• Action item: Whenever a line in the material below includes "text", copy that line.

• Provided records:
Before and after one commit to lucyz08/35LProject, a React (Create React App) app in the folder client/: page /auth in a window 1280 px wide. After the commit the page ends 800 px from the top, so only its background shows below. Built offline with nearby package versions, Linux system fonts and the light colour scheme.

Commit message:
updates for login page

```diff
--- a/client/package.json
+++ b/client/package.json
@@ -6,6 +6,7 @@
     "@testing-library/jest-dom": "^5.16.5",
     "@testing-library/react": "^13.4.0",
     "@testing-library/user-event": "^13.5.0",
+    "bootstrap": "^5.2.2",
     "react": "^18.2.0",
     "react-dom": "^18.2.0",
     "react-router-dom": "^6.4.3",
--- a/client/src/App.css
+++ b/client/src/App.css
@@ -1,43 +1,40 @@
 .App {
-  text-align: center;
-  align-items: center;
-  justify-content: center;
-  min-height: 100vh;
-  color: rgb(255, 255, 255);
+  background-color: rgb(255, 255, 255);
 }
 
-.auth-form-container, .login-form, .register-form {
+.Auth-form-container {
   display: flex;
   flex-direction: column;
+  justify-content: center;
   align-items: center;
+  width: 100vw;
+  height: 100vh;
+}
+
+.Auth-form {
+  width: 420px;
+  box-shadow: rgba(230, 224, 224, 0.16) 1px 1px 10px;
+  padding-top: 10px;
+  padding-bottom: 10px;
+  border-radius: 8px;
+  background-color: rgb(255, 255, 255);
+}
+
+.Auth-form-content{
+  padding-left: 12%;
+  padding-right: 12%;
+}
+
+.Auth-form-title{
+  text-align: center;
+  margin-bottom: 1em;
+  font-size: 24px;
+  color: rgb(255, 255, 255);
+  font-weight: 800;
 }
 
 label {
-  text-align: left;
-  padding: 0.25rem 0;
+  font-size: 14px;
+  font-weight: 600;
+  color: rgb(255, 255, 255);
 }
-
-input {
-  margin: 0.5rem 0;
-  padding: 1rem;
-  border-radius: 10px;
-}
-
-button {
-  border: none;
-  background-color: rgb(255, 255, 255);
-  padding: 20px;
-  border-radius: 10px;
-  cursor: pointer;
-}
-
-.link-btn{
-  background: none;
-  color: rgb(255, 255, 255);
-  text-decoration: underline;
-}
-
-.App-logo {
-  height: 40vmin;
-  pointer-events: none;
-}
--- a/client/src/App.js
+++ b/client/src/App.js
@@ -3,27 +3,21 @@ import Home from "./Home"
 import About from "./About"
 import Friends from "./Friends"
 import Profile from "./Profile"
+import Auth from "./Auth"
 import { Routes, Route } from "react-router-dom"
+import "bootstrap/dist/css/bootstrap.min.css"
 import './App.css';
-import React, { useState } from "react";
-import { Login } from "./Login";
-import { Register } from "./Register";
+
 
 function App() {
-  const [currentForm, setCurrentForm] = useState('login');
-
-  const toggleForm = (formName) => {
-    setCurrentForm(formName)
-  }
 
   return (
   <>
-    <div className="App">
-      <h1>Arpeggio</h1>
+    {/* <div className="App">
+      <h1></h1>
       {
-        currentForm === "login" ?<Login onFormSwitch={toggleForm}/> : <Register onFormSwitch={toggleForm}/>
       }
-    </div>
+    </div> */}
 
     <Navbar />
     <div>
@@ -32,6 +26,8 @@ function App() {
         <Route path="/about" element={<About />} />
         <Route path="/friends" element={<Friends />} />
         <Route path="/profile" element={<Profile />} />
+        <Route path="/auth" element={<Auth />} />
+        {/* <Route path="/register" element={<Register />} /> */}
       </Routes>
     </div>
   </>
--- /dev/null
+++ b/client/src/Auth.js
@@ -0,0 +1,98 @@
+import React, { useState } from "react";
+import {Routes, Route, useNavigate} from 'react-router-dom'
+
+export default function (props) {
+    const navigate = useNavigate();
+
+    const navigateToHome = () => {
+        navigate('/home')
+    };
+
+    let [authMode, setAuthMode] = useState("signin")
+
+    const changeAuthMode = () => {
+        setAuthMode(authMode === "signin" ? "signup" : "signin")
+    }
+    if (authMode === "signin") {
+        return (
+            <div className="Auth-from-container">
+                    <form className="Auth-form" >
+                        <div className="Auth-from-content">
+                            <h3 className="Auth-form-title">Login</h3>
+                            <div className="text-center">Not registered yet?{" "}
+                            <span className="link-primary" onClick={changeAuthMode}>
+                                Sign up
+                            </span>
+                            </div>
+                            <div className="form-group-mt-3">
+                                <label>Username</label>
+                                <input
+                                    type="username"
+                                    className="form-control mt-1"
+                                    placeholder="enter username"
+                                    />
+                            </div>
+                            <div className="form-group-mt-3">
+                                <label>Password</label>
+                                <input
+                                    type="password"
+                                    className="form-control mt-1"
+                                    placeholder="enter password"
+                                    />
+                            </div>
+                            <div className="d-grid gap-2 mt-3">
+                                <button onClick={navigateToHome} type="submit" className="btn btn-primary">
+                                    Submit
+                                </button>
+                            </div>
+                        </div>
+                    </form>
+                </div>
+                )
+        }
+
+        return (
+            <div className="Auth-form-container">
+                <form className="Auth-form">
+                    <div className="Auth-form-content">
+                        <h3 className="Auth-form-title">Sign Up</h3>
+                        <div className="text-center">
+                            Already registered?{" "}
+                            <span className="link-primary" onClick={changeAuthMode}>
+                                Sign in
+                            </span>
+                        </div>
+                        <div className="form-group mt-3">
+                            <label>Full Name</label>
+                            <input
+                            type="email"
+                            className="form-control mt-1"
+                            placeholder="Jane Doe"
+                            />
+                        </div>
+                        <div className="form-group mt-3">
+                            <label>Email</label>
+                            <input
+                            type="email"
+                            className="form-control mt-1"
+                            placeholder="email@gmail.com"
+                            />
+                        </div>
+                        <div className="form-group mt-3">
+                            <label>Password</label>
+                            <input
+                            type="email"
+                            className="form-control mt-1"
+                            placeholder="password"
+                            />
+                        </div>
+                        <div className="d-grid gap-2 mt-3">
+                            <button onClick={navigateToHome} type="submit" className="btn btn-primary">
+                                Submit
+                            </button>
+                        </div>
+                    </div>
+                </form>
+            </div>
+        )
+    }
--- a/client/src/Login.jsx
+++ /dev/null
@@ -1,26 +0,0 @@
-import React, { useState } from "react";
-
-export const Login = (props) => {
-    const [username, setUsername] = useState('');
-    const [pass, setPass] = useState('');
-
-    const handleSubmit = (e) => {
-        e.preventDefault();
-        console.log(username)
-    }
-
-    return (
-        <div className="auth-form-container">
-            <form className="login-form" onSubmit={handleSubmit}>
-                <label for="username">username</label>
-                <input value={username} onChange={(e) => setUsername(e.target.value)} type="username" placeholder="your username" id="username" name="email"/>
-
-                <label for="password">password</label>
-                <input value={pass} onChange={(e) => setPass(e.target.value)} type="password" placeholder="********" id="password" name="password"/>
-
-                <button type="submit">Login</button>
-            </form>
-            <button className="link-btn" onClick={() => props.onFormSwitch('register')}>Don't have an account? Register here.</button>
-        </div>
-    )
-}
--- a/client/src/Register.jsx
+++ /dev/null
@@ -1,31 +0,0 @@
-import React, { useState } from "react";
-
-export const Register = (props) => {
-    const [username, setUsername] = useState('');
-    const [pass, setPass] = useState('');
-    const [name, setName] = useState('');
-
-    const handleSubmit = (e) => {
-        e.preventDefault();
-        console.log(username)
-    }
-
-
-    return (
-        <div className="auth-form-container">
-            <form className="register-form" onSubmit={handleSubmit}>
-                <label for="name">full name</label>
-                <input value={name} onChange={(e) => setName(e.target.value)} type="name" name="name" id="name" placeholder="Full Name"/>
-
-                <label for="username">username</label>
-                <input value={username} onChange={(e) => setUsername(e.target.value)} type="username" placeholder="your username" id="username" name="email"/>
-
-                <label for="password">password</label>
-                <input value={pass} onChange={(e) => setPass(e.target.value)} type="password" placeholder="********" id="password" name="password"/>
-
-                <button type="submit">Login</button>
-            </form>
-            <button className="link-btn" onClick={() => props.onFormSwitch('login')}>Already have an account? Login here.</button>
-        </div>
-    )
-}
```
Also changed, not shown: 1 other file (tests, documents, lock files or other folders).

• Answer to this task:
-  text-align: center;
+  text-align: center;
-  text-align: left;
-  text-decoration: underline;
+                            <div className="text-center">Not registered yet?{" "}
+                        <div className="text-center">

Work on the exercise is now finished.